--- PROVIDED DATA Enclosed Below ---
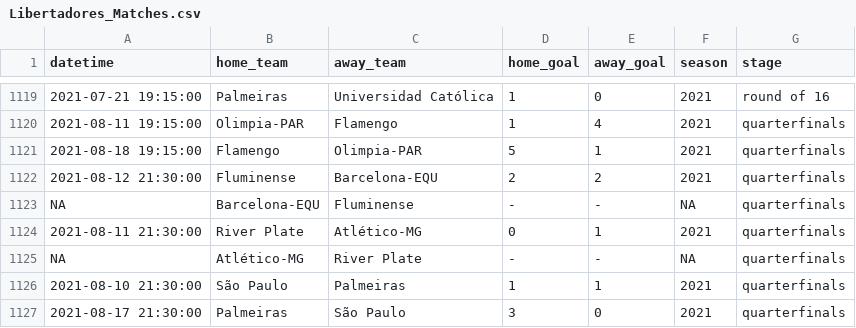
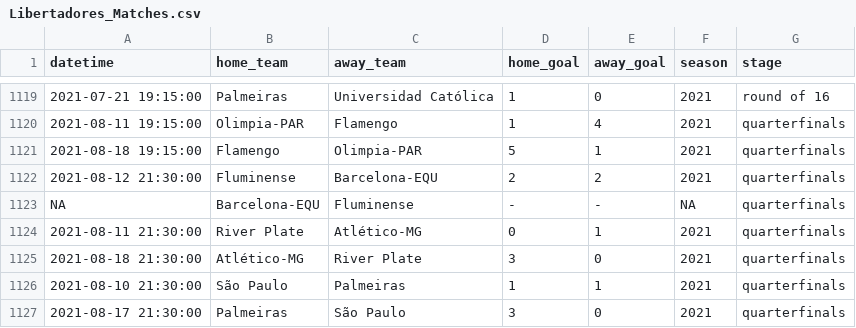
Before and after one commit to ricardo-mattoss/Brazilian-Soccer-Data, a CSV file: Data/Libertadores_Matches.csv, drawn as a sheet; only a part is shown, gaps mark what is left out; removed rows and columns are numbered as before the commit, all else as after; the diff names each change by its address in the sheet, - before the commit and + after, or states it on an @@ line.

```diff
--- a/Data/Libertadores_Matches.csv
+++ b/Data/Libertadores_Matches.csv
-row 1125: NA | Atlético-MG | River Plate | - | - | NA | quarterfinals
+row 1125: 2021-08-18 21:30:00 | Atlético-MG | River Plate | 3 | 0 | 2021 | quarterfinals
```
--- End of Enclosed PROVIDED DATA ---
TASK INSTRUCTIONS: For every entry above, please output the text exactly and leave any picture behind.

TASK ANSWER:
Before and after one commit to ricardo-mattoss/Brazilian-Soccer-Data, a CSV file: Data/Libertadores_Matches.csv, drawn as a sheet; only a part is shown, gaps mark what is left out; removed rows and columns are numbered as before the commit, all else as after; the diff names each change by its address in the sheet, - before the commit and + after, or states it on an @@ line.

```diff
--- a/Data/Libertadores_Matches.csv
+++ b/Data/Libertadores_Matches.csv
-row 1125: NA | Atlético-MG | River Plate | - | - | NA | quarterfinals
+row 1125: 2021-08-18 21:30:00 | Atlético-MG | River Plate | 3 | 0 | 2021 | quarterfinals
```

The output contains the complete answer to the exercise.